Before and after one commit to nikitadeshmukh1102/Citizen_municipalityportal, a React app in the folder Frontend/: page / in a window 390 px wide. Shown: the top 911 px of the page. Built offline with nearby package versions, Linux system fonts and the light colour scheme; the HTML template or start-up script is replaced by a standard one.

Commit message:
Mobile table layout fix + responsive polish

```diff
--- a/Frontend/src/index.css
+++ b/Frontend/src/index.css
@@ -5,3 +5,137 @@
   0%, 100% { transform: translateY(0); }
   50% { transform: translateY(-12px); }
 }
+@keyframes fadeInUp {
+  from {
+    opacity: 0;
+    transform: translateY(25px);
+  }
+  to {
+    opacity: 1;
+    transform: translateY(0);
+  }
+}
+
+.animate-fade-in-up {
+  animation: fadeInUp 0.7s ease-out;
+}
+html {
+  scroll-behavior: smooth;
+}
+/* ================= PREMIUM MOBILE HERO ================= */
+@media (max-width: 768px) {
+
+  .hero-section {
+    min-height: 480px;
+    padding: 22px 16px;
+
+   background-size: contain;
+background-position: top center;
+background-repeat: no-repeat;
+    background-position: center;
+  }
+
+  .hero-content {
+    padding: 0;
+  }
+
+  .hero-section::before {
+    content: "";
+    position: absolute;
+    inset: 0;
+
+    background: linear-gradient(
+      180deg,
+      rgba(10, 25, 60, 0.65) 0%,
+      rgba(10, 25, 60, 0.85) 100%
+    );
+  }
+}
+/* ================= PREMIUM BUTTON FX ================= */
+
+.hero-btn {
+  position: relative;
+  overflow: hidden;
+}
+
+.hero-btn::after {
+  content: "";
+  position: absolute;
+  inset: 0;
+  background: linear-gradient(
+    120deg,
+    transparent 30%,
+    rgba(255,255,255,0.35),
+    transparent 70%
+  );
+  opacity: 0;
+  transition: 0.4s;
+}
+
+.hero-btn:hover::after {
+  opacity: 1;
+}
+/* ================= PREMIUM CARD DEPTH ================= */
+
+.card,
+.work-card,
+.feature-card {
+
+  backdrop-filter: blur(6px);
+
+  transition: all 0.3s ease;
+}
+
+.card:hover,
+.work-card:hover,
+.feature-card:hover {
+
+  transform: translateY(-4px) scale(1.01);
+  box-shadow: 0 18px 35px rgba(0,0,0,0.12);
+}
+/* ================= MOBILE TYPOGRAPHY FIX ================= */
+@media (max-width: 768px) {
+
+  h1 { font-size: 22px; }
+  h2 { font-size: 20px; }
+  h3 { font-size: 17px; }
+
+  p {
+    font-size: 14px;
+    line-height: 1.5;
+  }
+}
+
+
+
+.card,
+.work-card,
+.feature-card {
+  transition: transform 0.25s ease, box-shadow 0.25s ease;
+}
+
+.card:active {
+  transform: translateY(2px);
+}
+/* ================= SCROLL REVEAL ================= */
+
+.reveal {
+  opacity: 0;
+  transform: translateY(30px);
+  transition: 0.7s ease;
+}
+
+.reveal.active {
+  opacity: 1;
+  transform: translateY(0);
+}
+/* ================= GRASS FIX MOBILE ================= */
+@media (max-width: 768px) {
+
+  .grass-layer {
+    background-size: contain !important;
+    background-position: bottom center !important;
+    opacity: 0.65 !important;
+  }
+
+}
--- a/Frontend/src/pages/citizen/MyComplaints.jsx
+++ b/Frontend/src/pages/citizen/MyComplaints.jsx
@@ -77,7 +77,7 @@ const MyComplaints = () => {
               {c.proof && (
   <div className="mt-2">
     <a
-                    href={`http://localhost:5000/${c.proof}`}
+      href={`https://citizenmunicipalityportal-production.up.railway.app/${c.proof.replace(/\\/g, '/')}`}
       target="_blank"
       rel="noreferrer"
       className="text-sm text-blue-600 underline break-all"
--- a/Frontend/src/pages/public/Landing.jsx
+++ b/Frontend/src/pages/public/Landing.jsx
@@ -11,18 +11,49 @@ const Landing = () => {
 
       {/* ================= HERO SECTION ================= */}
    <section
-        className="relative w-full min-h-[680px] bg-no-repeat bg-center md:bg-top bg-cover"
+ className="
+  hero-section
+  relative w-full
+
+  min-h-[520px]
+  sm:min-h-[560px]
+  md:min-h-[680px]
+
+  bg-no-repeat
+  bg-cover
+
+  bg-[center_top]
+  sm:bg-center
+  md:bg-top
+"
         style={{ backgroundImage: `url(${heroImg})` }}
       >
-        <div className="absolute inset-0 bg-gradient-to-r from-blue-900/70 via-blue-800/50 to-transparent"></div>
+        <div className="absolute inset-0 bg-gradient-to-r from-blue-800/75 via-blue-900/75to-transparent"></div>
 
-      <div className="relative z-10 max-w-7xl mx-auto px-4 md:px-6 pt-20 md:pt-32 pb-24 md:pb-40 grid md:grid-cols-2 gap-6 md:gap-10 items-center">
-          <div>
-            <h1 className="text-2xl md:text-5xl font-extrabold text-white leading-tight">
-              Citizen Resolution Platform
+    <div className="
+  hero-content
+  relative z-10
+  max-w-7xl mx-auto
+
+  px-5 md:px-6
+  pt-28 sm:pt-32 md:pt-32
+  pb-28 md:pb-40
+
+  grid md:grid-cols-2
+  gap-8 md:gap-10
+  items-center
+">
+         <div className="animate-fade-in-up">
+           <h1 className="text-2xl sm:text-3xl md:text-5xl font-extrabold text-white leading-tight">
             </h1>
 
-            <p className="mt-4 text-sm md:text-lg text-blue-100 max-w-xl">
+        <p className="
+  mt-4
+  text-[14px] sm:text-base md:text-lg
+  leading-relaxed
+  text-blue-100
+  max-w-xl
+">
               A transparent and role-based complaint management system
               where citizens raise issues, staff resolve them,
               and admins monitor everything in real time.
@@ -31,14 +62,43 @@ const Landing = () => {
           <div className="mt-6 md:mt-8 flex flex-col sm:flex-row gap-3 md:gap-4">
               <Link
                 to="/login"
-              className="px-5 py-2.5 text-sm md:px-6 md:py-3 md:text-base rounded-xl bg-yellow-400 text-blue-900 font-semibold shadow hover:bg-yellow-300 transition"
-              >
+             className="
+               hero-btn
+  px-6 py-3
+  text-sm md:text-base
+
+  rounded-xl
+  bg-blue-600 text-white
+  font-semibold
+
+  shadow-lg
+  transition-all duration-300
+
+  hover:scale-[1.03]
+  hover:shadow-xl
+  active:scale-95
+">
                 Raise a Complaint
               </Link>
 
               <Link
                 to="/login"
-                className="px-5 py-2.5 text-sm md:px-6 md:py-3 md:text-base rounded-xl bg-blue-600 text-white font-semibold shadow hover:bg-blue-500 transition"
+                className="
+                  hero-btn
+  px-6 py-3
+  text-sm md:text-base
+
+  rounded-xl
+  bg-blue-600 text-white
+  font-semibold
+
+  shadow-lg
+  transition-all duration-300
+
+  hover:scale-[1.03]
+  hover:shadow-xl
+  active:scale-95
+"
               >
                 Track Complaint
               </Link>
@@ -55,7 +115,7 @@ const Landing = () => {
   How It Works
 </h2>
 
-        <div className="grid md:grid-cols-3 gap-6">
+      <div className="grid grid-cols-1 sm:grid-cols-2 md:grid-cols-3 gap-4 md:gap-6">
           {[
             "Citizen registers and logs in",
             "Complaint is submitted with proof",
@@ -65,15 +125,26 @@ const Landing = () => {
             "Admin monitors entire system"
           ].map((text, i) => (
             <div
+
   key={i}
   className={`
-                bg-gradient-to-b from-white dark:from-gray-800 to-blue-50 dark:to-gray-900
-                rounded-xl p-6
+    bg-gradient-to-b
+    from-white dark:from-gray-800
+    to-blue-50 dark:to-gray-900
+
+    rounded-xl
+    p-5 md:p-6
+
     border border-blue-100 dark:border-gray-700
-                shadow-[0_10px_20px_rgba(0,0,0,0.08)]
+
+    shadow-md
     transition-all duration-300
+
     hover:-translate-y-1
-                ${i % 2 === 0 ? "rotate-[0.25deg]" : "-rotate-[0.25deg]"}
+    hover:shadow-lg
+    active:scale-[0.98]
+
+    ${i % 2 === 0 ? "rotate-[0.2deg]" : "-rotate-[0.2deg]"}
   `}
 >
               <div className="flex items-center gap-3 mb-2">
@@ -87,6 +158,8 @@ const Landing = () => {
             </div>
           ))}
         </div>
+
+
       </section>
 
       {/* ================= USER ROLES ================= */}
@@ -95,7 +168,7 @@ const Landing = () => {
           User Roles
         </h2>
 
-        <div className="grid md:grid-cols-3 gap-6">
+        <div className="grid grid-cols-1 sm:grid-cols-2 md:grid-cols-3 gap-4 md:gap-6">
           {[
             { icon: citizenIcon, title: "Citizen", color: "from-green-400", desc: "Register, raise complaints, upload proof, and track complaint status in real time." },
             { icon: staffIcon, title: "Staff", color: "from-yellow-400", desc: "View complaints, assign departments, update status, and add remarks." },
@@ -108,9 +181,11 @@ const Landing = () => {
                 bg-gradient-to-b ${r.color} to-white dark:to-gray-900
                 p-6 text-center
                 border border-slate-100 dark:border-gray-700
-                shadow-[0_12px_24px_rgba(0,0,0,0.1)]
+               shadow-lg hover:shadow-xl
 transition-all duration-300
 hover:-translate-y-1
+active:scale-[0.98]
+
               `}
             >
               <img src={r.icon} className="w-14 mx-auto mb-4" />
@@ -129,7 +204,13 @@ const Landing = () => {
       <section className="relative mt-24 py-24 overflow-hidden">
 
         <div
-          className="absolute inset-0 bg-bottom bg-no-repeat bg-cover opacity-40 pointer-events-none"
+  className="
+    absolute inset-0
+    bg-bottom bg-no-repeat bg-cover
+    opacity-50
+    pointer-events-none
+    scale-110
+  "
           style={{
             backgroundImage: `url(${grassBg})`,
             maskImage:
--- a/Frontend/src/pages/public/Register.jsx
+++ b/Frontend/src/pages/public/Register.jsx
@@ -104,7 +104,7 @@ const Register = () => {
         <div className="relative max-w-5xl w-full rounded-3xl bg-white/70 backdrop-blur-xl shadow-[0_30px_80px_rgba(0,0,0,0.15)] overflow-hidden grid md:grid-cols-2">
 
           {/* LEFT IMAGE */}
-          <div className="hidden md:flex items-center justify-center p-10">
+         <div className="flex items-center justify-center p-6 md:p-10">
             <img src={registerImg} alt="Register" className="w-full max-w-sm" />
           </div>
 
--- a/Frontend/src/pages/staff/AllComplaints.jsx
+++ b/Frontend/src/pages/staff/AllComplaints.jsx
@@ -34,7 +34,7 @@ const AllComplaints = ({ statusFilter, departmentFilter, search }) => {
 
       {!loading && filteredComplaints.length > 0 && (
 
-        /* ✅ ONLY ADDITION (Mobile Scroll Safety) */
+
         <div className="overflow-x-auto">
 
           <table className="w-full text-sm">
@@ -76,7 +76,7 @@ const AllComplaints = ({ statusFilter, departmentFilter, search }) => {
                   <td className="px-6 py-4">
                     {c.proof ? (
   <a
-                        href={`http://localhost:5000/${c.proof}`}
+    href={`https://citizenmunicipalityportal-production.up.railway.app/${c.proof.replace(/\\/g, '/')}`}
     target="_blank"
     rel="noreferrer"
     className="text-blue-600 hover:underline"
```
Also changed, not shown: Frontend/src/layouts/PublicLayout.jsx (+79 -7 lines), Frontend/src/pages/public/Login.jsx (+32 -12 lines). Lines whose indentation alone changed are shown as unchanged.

────────

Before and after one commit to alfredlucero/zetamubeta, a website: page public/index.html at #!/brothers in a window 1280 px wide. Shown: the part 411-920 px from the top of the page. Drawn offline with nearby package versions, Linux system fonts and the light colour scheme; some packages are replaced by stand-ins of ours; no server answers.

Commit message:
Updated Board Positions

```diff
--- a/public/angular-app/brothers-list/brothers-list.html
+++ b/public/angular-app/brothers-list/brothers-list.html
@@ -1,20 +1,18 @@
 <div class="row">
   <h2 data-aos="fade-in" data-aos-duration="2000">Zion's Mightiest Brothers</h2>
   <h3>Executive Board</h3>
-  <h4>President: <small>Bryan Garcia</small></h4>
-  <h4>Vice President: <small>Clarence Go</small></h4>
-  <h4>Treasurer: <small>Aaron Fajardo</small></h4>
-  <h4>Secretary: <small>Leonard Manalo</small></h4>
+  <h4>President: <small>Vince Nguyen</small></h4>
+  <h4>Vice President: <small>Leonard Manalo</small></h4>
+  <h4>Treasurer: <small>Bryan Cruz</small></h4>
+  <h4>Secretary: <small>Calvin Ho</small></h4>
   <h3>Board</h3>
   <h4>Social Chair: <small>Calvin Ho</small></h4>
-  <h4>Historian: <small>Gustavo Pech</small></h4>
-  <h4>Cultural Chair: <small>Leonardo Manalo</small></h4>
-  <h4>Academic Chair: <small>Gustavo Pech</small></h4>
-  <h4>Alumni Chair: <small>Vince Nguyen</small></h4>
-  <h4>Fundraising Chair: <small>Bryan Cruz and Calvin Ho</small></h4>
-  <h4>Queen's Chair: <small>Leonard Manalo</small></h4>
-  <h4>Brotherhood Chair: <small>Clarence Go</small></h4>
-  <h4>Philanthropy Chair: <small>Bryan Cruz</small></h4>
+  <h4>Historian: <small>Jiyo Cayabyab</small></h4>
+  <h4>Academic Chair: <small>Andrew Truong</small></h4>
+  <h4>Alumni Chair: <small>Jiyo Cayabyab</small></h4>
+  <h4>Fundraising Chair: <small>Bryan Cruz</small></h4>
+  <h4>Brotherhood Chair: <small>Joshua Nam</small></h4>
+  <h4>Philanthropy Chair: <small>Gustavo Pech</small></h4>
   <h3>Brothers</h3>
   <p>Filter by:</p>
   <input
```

────────

* [PROMPT]
Tally every line of the entries that contains the word "gradient", and respond with that number only.

* [RESULT FOR THIS TASK]
7